PROBLEM REQUIREMENTS: Tally up every line in the records beneath that has "split", and write down only the total.

- Opening Delimiter -

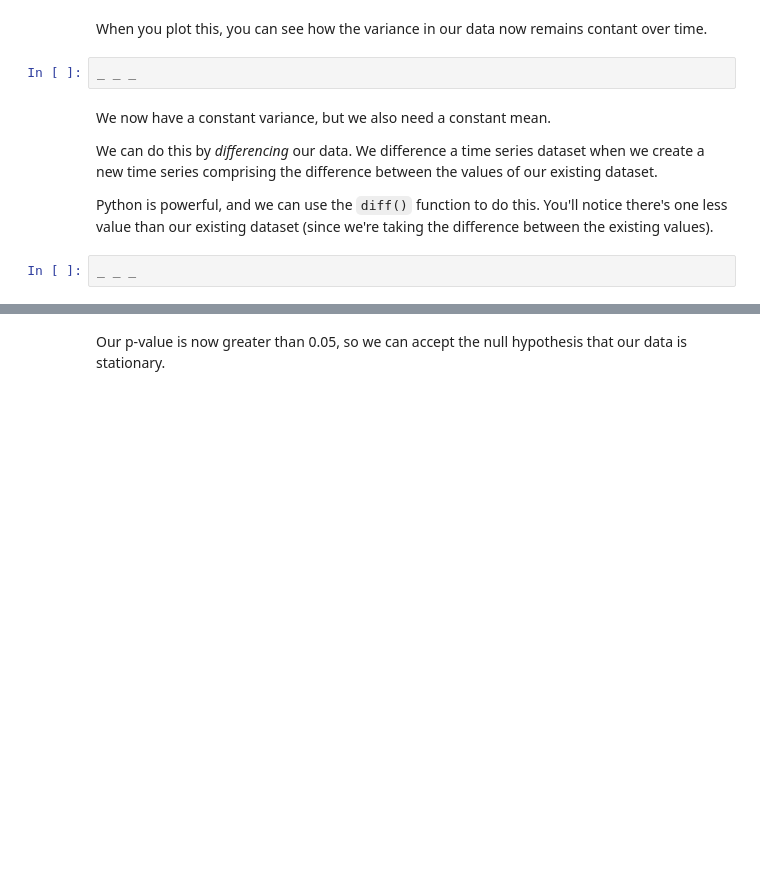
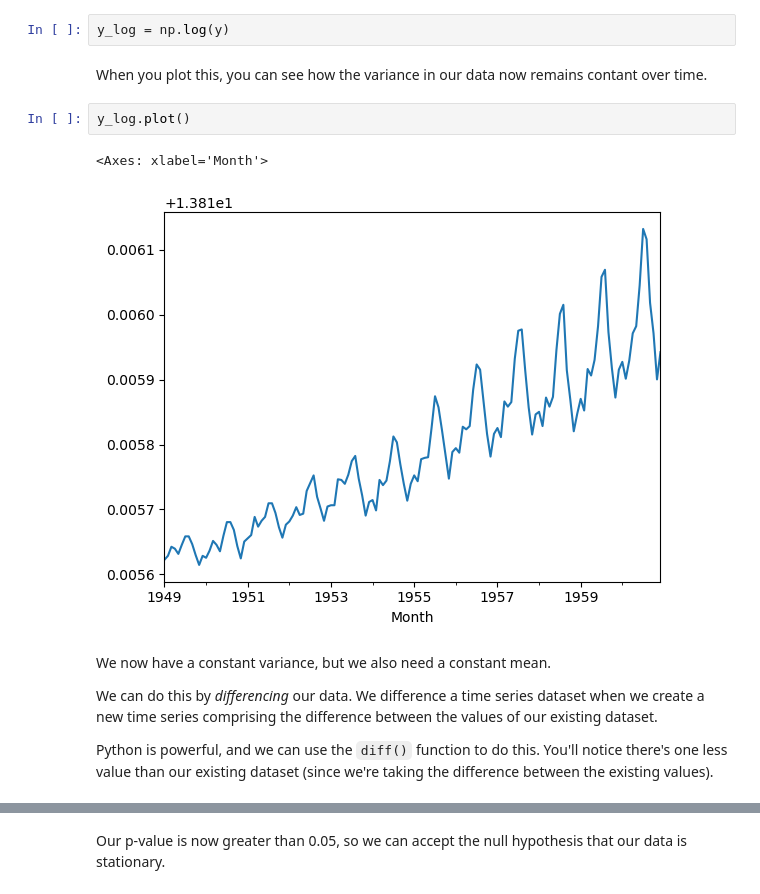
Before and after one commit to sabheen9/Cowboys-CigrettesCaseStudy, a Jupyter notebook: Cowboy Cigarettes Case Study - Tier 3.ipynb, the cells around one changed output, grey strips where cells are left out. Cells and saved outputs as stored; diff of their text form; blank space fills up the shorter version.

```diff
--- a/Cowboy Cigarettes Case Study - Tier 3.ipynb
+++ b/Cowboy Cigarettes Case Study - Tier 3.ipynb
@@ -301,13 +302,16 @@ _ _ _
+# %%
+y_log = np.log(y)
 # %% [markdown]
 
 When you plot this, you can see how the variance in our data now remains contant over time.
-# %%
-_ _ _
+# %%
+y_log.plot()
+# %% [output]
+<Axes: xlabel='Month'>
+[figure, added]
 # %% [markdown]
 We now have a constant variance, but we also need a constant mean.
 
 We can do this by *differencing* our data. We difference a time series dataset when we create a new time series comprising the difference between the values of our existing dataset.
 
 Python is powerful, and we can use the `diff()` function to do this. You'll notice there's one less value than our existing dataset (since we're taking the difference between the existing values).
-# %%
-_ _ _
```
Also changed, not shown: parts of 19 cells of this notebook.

- Closing Delimiter -
- Opening Delimiter -

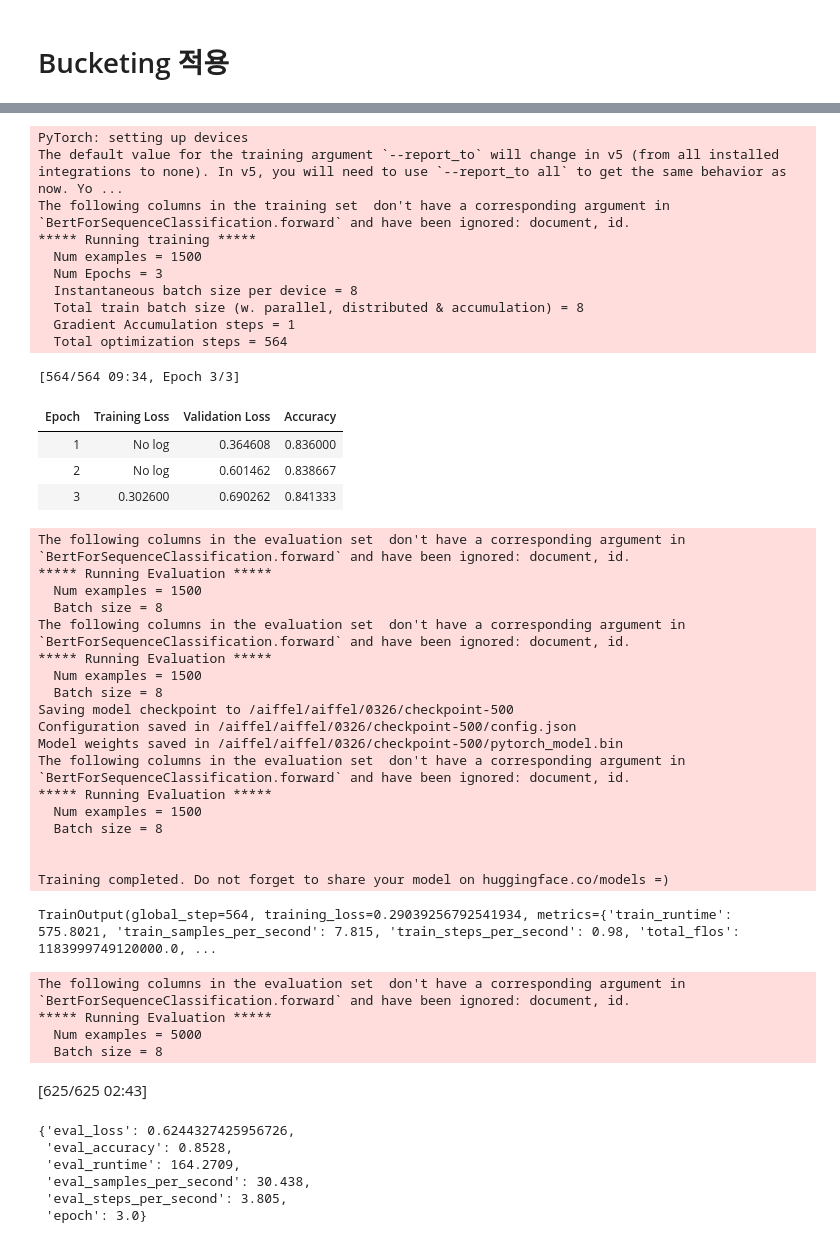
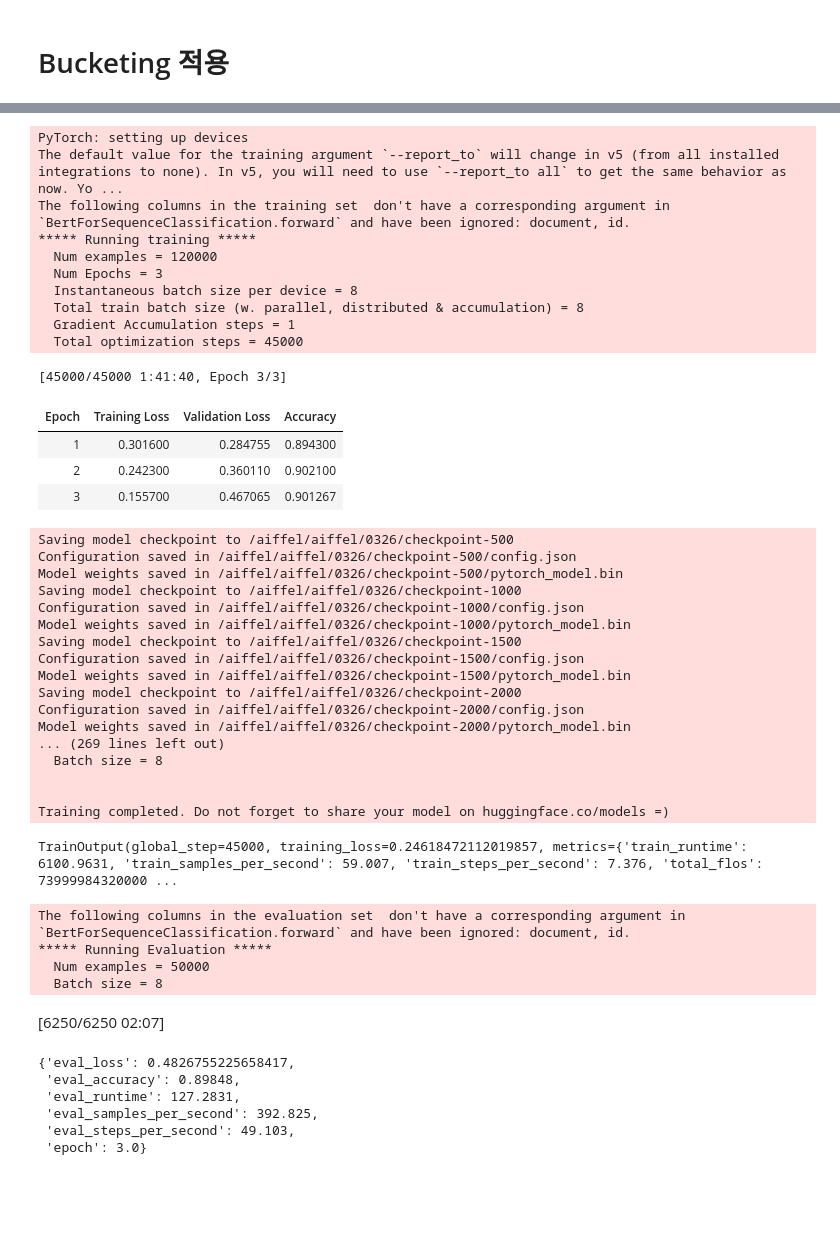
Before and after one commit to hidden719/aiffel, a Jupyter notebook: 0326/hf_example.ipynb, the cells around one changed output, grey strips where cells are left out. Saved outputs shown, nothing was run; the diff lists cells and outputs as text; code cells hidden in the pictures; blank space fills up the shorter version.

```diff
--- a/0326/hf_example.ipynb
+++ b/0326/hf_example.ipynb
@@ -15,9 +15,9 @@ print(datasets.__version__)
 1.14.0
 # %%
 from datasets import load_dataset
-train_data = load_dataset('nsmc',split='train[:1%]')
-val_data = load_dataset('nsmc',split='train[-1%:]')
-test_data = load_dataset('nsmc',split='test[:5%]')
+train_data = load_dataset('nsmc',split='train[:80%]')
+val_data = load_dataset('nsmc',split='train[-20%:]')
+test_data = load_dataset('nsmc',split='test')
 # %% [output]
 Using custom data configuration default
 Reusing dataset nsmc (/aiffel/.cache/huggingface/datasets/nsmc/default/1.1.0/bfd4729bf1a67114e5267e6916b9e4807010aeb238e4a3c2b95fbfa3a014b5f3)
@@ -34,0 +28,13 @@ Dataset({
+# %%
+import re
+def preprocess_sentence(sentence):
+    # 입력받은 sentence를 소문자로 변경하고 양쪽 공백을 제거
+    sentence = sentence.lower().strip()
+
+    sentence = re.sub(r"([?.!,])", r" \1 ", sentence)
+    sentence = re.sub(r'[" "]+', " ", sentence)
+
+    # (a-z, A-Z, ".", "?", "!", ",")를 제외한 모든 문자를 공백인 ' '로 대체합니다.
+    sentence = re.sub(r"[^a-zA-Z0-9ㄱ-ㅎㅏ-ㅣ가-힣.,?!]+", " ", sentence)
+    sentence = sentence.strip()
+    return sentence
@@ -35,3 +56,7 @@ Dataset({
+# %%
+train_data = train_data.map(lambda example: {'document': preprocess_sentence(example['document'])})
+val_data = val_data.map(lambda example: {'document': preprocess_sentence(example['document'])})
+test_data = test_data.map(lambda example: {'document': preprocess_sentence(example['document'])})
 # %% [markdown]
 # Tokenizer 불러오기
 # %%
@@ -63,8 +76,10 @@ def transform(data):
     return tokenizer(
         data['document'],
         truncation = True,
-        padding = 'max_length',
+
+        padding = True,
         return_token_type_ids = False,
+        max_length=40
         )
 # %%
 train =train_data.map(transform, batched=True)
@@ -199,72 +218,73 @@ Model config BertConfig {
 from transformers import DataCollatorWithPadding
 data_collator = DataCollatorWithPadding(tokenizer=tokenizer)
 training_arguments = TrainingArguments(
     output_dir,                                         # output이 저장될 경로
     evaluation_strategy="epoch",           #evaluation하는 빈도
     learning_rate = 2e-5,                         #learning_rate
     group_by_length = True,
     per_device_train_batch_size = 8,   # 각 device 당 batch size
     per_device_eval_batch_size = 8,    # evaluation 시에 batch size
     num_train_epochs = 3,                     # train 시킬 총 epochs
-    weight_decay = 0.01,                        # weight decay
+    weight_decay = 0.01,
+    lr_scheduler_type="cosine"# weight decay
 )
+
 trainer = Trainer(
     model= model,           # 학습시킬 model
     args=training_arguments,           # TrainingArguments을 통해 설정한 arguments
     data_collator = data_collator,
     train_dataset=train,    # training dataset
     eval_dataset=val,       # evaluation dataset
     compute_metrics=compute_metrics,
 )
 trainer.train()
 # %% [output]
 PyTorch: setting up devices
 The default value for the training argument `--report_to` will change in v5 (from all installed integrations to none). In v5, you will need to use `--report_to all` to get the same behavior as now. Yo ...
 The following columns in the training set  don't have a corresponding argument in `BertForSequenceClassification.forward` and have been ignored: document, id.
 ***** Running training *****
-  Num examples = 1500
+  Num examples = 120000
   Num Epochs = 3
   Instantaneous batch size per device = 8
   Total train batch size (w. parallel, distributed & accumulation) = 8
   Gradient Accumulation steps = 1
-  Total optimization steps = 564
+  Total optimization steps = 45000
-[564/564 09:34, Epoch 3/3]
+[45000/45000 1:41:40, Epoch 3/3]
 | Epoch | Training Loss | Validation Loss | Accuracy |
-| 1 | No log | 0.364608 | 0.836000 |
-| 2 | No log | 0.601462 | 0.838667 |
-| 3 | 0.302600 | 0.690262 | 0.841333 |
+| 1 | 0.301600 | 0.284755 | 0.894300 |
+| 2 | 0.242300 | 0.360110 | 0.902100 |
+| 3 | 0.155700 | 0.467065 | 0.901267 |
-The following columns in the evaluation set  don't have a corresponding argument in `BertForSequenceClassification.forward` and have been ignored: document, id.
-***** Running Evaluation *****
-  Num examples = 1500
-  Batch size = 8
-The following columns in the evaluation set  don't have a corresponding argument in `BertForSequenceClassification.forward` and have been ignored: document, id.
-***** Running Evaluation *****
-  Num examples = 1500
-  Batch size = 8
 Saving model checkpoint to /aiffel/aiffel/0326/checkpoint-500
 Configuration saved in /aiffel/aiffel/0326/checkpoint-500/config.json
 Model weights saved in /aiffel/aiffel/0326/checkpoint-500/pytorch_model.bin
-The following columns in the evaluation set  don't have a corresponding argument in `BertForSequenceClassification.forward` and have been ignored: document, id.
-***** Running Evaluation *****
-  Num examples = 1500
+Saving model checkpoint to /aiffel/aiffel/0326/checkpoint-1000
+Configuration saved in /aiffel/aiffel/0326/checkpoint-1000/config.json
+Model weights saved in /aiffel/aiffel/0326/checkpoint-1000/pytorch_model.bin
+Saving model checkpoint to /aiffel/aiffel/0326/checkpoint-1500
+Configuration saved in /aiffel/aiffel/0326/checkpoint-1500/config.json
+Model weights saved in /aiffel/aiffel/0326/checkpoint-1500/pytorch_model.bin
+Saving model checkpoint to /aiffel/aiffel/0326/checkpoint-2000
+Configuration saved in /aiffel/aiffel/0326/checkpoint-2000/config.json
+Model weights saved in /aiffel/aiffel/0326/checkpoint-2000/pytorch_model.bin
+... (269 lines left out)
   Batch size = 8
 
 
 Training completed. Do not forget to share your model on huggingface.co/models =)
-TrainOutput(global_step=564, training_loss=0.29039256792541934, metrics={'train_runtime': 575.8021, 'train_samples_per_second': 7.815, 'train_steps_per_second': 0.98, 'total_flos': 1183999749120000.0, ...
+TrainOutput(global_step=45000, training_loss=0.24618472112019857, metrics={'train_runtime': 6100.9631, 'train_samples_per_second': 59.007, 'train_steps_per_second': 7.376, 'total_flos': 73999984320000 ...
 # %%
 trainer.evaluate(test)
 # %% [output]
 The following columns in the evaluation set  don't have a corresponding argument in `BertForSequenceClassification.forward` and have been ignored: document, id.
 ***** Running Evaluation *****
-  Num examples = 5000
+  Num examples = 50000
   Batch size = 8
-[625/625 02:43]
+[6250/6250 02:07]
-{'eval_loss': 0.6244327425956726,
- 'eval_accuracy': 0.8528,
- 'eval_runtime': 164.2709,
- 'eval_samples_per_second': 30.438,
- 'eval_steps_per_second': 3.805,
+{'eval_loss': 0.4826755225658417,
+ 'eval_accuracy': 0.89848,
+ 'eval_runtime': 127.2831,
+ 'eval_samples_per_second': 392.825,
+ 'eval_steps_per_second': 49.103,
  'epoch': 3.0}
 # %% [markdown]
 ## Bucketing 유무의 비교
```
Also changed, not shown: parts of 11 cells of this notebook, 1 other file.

- Closing Delimiter -
- Opening Delimiter -

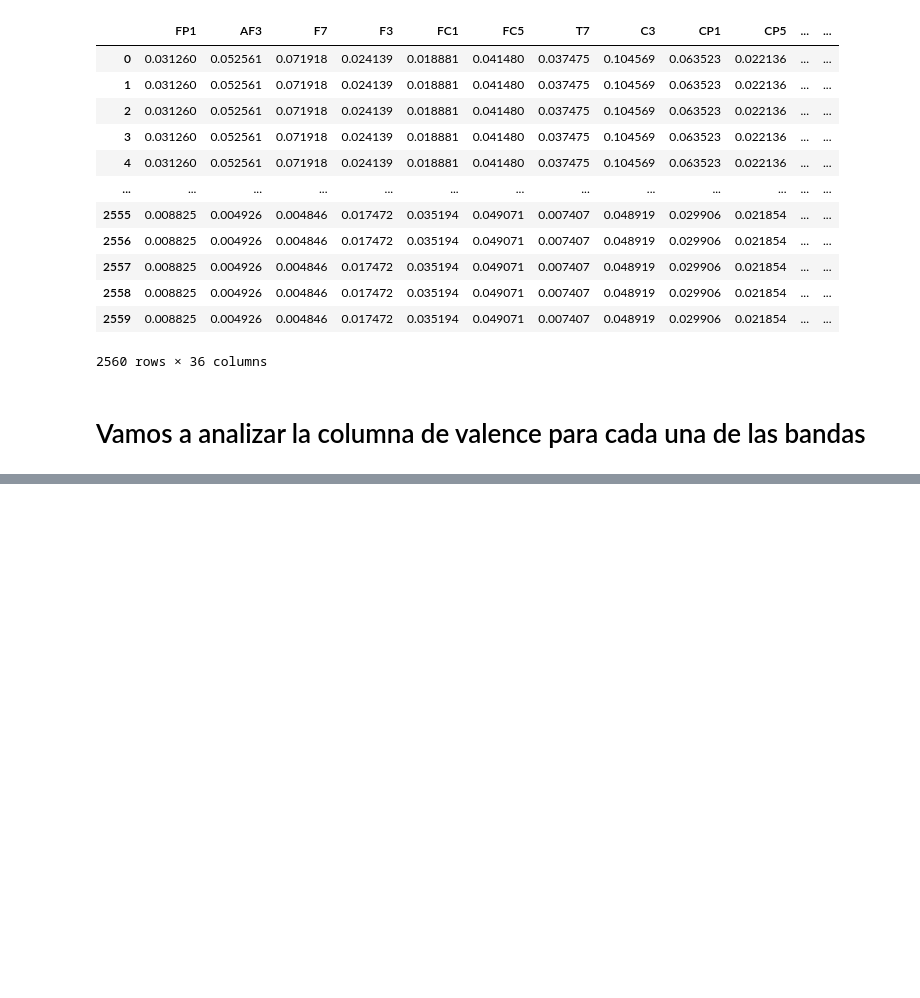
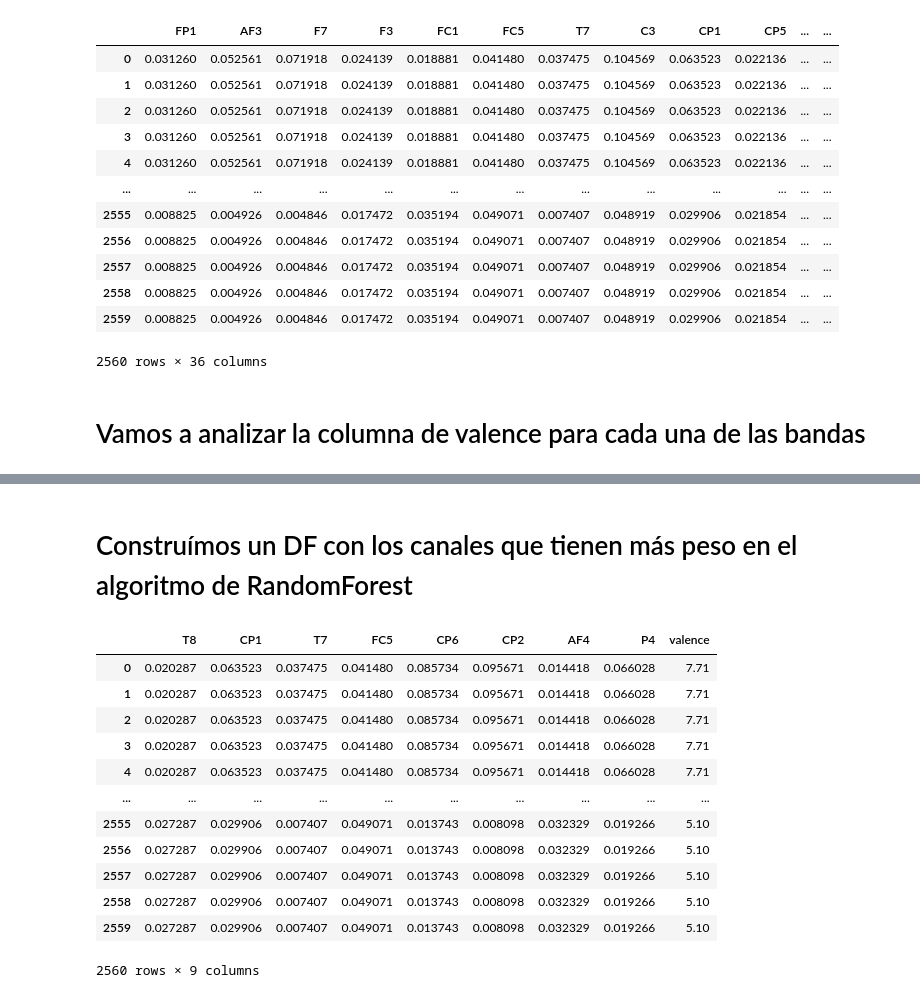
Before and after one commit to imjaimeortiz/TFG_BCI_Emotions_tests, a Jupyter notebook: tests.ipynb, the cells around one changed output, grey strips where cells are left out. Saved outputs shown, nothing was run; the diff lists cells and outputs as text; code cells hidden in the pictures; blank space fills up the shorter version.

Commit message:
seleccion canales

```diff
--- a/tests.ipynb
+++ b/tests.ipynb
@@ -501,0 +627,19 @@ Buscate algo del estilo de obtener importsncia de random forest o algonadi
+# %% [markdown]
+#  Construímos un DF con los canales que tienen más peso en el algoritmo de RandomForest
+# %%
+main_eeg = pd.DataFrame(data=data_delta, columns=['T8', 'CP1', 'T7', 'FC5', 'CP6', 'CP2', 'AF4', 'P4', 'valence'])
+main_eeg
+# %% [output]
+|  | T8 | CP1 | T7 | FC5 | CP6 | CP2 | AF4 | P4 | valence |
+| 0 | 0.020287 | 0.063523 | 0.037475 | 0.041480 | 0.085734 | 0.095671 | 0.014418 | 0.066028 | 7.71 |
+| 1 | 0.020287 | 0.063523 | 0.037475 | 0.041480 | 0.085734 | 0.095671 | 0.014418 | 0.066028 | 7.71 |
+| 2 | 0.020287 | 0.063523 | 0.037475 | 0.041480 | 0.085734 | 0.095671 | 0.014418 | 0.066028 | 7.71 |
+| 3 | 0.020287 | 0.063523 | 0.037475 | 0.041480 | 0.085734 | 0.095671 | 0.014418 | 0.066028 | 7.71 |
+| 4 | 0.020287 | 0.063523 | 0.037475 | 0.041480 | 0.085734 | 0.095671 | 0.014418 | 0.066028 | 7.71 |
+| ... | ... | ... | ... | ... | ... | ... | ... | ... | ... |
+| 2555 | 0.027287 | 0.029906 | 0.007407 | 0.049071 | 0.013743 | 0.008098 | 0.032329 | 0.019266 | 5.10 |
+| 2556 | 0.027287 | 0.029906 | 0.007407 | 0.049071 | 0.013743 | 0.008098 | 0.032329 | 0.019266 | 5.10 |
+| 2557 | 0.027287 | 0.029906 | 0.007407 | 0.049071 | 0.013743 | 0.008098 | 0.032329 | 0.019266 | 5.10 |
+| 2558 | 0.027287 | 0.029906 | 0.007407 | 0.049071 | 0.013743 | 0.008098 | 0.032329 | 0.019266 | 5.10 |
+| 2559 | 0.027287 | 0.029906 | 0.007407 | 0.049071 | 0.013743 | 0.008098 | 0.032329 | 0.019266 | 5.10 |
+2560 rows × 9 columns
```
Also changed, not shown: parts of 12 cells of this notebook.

- Closing Delimiter -

EXERCISE ANSWER: 6